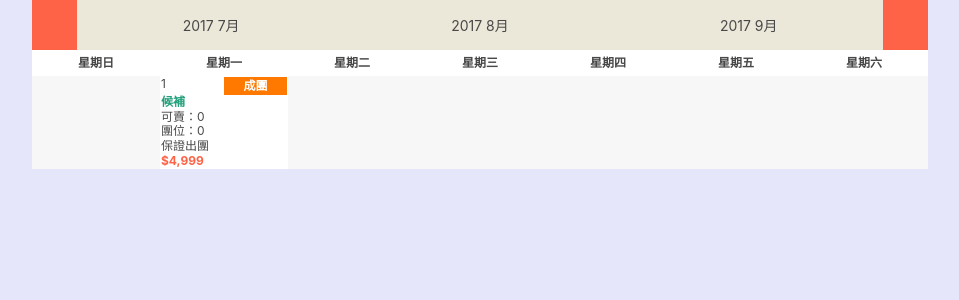
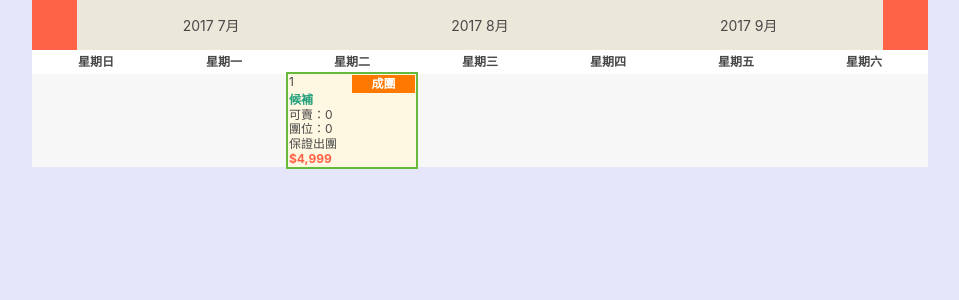
Before and after one commit to gabonbon0528/lion-assignment4, a React (Create React App) app: page / in a window 1280 px wide. Shown: the top 300 px of the page, without its empty margins (160-1119 px from the left). Built offline with nearby package versions, Linux system fonts and the light colour scheme; no server answers.

Commit message:
8/22 work

```diff
--- a/package.json
+++ b/package.json
@@ -6,6 +6,7 @@
     "@testing-library/jest-dom": "^5.17.0",
     "@testing-library/react": "^13.4.0",
     "@testing-library/user-event": "^13.5.0",
+    "moment": "^2.29.4",
     "react": "^18.2.0",
     "react-dom": "^18.2.0",
     "react-scripts": "5.0.1",
--- a/src/App.js
+++ b/src/App.js
@@ -1,25 +1,55 @@
-import { useEffect } from "react";
+import { useEffect, useState } from "react";
 import "./App.scss";
 import Dates from "./components/Dates";
 import Month from "./components/Month";
 import Week from "./components/Week";
 
 function App() {
+  const [month, setMonth] = useState("2017/08");
+  const [rawData, setRawData] = useState([]);
+  const [selectData, setSelectData] = useState([]);
+
+  const handleFetchData = async () => {
+    let response1 = fetch("./json/data1.json");
+    let response2 = fetch("./json/data2.json");
+    let response3 = fetch("./json/data3.json");
+    let response4 = fetch("./json/data4.json");
+
+    await Promise.all([response1, response2, response3, response4])
+      .then((responses) => Promise.all(responses.map((r) => r.json())))
+      .then((data) => {
+        // console.log("data: ", data)
+        setRawData(data.flat());
+      })
+      .catch((err) => {
+        console.log(err);
+      });
+  };
+
   useEffect(() => {
-    fetch('./json/data1.json')
-      .then((response) => response.json())
-      .then((data) => {
-        console.log("data", data);
-      }).catch((error) => {
-        console.log(error)
-      });
+    handleFetchData();
   }, []);
+
+  useEffect(() => {
+    // console.log("rawData: ", rawData);
+    setSelectData(
+      rawData.filter((item) => {
+        return item.date.includes(month);
+      })
+    );
+    // console.log("selectData", selectData);
+    // console.log("rawData:",rawData);
+    // setSelectData(selectData)
+    // console.log(selectData);
+    // console.log(month);
+    // console.log(rawData[0]?.date.includes(month));
+  }, [rawData, month]);
 
   return (
     <div className="calendars">
       <Month />
       <Week />
-      <Dates />
+      <Dates selectData={selectData} month={month} />
     </div>
   );
 }
--- a/src/App.scss
+++ b/src/App.scss
@@ -60,9 +60,11 @@ li {
     width: 100%;
     display: flex;
 
-    th {
+    div {
       flex-basis: calc(100% / 7);
       line-height: 2;
+      text-align: center;
+      font-weight: bold;
     }
   }
 
@@ -72,7 +74,7 @@ li {
 
     .date {
       flex-basis: calc(100% / 7);
-      transition: .1s;
+      transition: 0.1s;
     }
 
     .disabled {
@@ -84,8 +86,8 @@ li {
       background-color: #fff;
       box-sizing: border-box;
       padding: 1px;
-      &:hover{
-        background-color: lemonchiffon;
+      &:hover {
+        background-color: #fef7e2;
       }
 
       .fb-50per {
@@ -95,19 +97,19 @@ li {
         flex-basis: 100%;
       }
 
-      .color-orange{
+      .color-orange {
         color: $orange;
       }
 
-      .color-green{
-        color:$green;
+      .color-green {
+        color: $green;
       }
 
-      .item{
+      .item {
         line-height: 1.2;
       }
 
-      .tag{
+      .tag {
         background-color: #ff7800;
         color: #fff;
         font-weight: bold;
@@ -116,15 +118,19 @@ li {
         padding: 2px;
       }
 
-      .status{
+      .status {
         font-weight: bold;
       }
 
-      .price{
+      .price {
         color: tomato;
         font-weight: bold;
       }
+    }
 
+    .has-data.clicked {
+      background-color: #fef7e2;
+      outline: 2px solid #66bb3c;
     }
   }
 }
--- /dev/null
+++ b/src/components/Date.jsx
@@ -0,0 +1,21 @@
+import React from 'react'
+import { useEffect } from 'react';
+
+const Date = () => {
+
+  return (
+    <li className="date has-data clicked">
+    <span className="num fb-50per item">1</span>
+    <span className="tag fb-50per item">成團</span>
+    <span className="status fb-100per item color-green">候補</span>
+    <span className="sell fb-100per item">可賣：0</span>
+    <span className="group fb-100per item">團位：0</span>
+    <span className="tip fb-100per item">
+      <i className="ic-ln productreferf item"></i>保證出團
+    </span>
+    <span className="price fb-100per">$4,999</span>
+  </li>
+)
+}
+
+export default Date
--- a/src/components/Dates.jsx
+++ b/src/components/Dates.jsx
@@ -1,20 +1,48 @@
-import React from "react";
+import React, { useEffect, useState } from "react";
+import Date from "./Date";
+import moment from "moment";
 
-const Dates = () => {
+const Dates = ({ selectData, month }) => {
+  const [firstDay, setFirstDay] = useState(0);
+
+  useEffect(() => {
+    let weekday = moment(`${month}/01`).format("dddd");
+    console.log("weekday", weekday);
+
+    switch (weekday) {
+      case "Monday":
+        setFirstDay(1);
+        break;
+      case "Tuesday":
+        setFirstDay(2);
+        break;
+      case "Wednesday":
+        setFirstDay(3);
+        break;
+      case "Thursday":
+        setFirstDay(4);
+        break;
+      case "Friday":
+        setFirstDay(5);
+        break;
+      case "Saturday":
+        setFirstDay(6);
+        break;
+      case "Sunday":
+        setFirstDay(7);
+        break;
+      default:
+        setFirstDay(0);
+    }
+  }, []);
+
   return (
     <ul className="dates-wrapper">
-      <li className="date disabled"></li>
-      <li className="date has-data">
-        <span className="num fb-50per item">1</span>
-        <span className="tag fb-50per item">成團</span>
-        <span className="status fb-100per item color-green">候補</span>
-        <span className="sell fb-100per item">可賣：0</span>
-        <span className="group fb-100per item">團位：0</span>
-        <span className="tip fb-100per item">
-          <i className="ic-ln productreferf item"></i>保證出團
-        </span>
-        <span className="price fb-100per">$4,999</span>
-      </li>
+      {/* <li className="date disabled"></li> */}
+      {Array.from({ length: firstDay }, (_, index) => (
+        <li key={index} className="date disabled"></li>
+      ))}
+      <Date />
     </ul>
   );
 };
--- a/src/components/Week.jsx
+++ b/src/components/Week.jsx
@@ -3,13 +3,13 @@ import React from "react";
 const Week = () => {
   return (
     <div className="week-wrapper">
-      <th>星期日</th>
-      <th>星期一</th>
-      <th>星期二</th>
-      <th>星期三</th>
-      <th>星期四</th>
-      <th>星期五</th>
-      <th>星期六</th>
+      <div>星期日</div>
+      <div>星期一</div>
+      <div>星期二</div>
+      <div>星期三</div>
+      <div>星期四</div>
+      <div>星期五</div>
+      <div>星期六</div>
     </div>
   );
 };
```
Also changed, not shown: public/json/data1.json (renamed from src/json/data1.json), public/json/data2.json (renamed from src/json/data2.json), public/json/data3.json (renamed from src/json/data3.json), public/json/data4.json (renamed from src/json/data4.json), 1 other file (tests, documents, lock files or other folders).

··········

→ EXERCISE DIRECTIONS
Every line of the listing above is to be retyped exactly, but the pictures are to be dropped.

→ ANSWER BELOW
Before and after one commit to gabonbon0528/lion-assignment4, a React (Create React App) app: page / in a window 1280 px wide. Shown: the top 300 px of the page, without its empty margins (160-1119 px from the left). Built offline with nearby package versions, Linux system fonts and the light colour scheme; no server answers.

Commit message:
8/22 work

```diff
--- a/package.json
+++ b/package.json
@@ -6,6 +6,7 @@
     "@testing-library/jest-dom": "^5.17.0",
     "@testing-library/react": "^13.4.0",
     "@testing-library/user-event": "^13.5.0",
+    "moment": "^2.29.4",
     "react": "^18.2.0",
     "react-dom": "^18.2.0",
     "react-scripts": "5.0.1",
--- a/src/App.js
+++ b/src/App.js
@@ -1,25 +1,55 @@
-import { useEffect } from "react";
+import { useEffect, useState } from "react";
 import "./App.scss";
 import Dates from "./components/Dates";
 import Month from "./components/Month";
 import Week from "./components/Week";
 
 function App() {
+  const [month, setMonth] = useState("2017/08");
+  const [rawData, setRawData] = useState([]);
+  const [selectData, setSelectData] = useState([]);
+
+  const handleFetchData = async () => {
+    let response1 = fetch("./json/data1.json");
+    let response2 = fetch("./json/data2.json");
+    let response3 = fetch("./json/data3.json");
+    let response4 = fetch("./json/data4.json");
+
+    await Promise.all([response1, response2, response3, response4])
+      .then((responses) => Promise.all(responses.map((r) => r.json())))
+      .then((data) => {
+        // console.log("data: ", data)
+        setRawData(data.flat());
+      })
+      .catch((err) => {
+        console.log(err);
+      });
+  };
+
   useEffect(() => {
-    fetch('./json/data1.json')
-      .then((response) => response.json())
-      .then((data) => {
-        console.log("data", data);
-      }).catch((error) => {
-        console.log(error)
-      });
+    handleFetchData();
   }, []);
+
+  useEffect(() => {
+    // console.log("rawData: ", rawData);
+    setSelectData(
+      rawData.filter((item) => {
+        return item.date.includes(month);
+      })
+    );
+    // console.log("selectData", selectData);
+    // console.log("rawData:",rawData);
+    // setSelectData(selectData)
+    // console.log(selectData);
+    // console.log(month);
+    // console.log(rawData[0]?.date.includes(month));
+  }, [rawData, month]);
 
   return (
     <div className="calendars">
       <Month />
       <Week />
-      <Dates />
+      <Dates selectData={selectData} month={month} />
     </div>
   );
 }
--- a/src/App.scss
+++ b/src/App.scss
@@ -60,9 +60,11 @@ li {
     width: 100%;
     display: flex;
 
-    th {
+    div {
       flex-basis: calc(100% / 7);
       line-height: 2;
+      text-align: center;
+      font-weight: bold;
     }
   }
 
@@ -72,7 +74,7 @@ li {
 
     .date {
       flex-basis: calc(100% / 7);
-      transition: .1s;
+      transition: 0.1s;
     }
 
     .disabled {
@@ -84,8 +86,8 @@ li {
       background-color: #fff;
       box-sizing: border-box;
       padding: 1px;
-      &:hover{
-        background-color: lemonchiffon;
+      &:hover {
+        background-color: #fef7e2;
       }
 
       .fb-50per {
@@ -95,19 +97,19 @@ li {
         flex-basis: 100%;
       }
 
-      .color-orange{
+      .color-orange {
         color: $orange;
       }
 
-      .color-green{
-        color:$green;
+      .color-green {
+        color: $green;
       }
 
-      .item{
+      .item {
         line-height: 1.2;
       }
 
-      .tag{
+      .tag {
         background-color: #ff7800;
         color: #fff;
         font-weight: bold;
@@ -116,15 +118,19 @@ li {
         padding: 2px;
       }
 
-      .status{
+      .status {
         font-weight: bold;
       }
 
-      .price{
+      .price {
         color: tomato;
         font-weight: bold;
       }
+    }
 
+    .has-data.clicked {
+      background-color: #fef7e2;
+      outline: 2px solid #66bb3c;
     }
   }
 }
--- /dev/null
+++ b/src/components/Date.jsx
@@ -0,0 +1,21 @@
+import React from 'react'
+import { useEffect } from 'react';
+
+const Date = () => {
+
+  return (
+    <li className="date has-data clicked">
+    <span className="num fb-50per item">1</span>
+    <span className="tag fb-50per item">成團</span>
+    <span className="status fb-100per item color-green">候補</span>
+    <span className="sell fb-100per item">可賣：0</span>
+    <span className="group fb-100per item">團位：0</span>
+    <span className="tip fb-100per item">
+      <i className="ic-ln productreferf item"></i>保證出團
+    </span>
+    <span className="price fb-100per">$4,999</span>
+  </li>
+)
+}
+
+export default Date
--- a/src/components/Dates.jsx
+++ b/src/components/Dates.jsx
@@ -1,20 +1,48 @@
-import React from "react";
+import React, { useEffect, useState } from "react";
+import Date from "./Date";
+import moment from "moment";
 
-const Dates = () => {
+const Dates = ({ selectData, month }) => {
+  const [firstDay, setFirstDay] = useState(0);
+
+  useEffect(() => {
+    let weekday = moment(`${month}/01`).format("dddd");
+    console.log("weekday", weekday);
+
+    switch (weekday) {
+      case "Monday":
+        setFirstDay(1);
+        break;
+      case "Tuesday":
+        setFirstDay(2);
+        break;
+      case "Wednesday":
+        setFirstDay(3);
+        break;
+      case "Thursday":
+        setFirstDay(4);
+        break;
+      case "Friday":
+        setFirstDay(5);
+        break;
+      case "Saturday":
+        setFirstDay(6);
+        break;
+      case "Sunday":
+        setFirstDay(7);
+        break;
+      default:
+        setFirstDay(0);
+    }
+  }, []);
+
   return (
     <ul className="dates-wrapper">
-      <li className="date disabled"></li>
-      <li className="date has-data">
-        <span className="num fb-50per item">1</span>
-        <span className="tag fb-50per item">成團</span>
-        <span className="status fb-100per item color-green">候補</span>
-        <span className="sell fb-100per item">可賣：0</span>
-        <span className="group fb-100per item">團位：0</span>
-        <span className="tip fb-100per item">
-          <i className="ic-ln productreferf item"></i>保證出團
-        </span>
-        <span className="price fb-100per">$4,999</span>
-      </li>
+      {/* <li className="date disabled"></li> */}
+      {Array.from({ length: firstDay }, (_, index) => (
+        <li key={index} className="date disabled"></li>
+      ))}
+      <Date />
     </ul>
   );
 };
--- a/src/components/Week.jsx
+++ b/src/components/Week.jsx
@@ -3,13 +3,13 @@ import React from "react";
 const Week = () => {
   return (
     <div className="week-wrapper">
-      <th>星期日</th>
-      <th>星期一</th>
-      <th>星期二</th>
-      <th>星期三</th>
-      <th>星期四</th>
-      <th>星期五</th>
-      <th>星期六</th>
+      <div>星期日</div>
+      <div>星期一</div>
+      <div>星期二</div>
+      <div>星期三</div>
+      <div>星期四</div>
+      <div>星期五</div>
+      <div>星期六</div>
     </div>
   );
 };
```
Also changed, not shown: public/json/data1.json (renamed from src/json/data1.json), public/json/data2.json (renamed from src/json/data2.json), public/json/data3.json (renamed from src/json/data3.json), public/json/data4.json (renamed from src/json/data4.json), 1 other file (tests, documents, lock files or other folders).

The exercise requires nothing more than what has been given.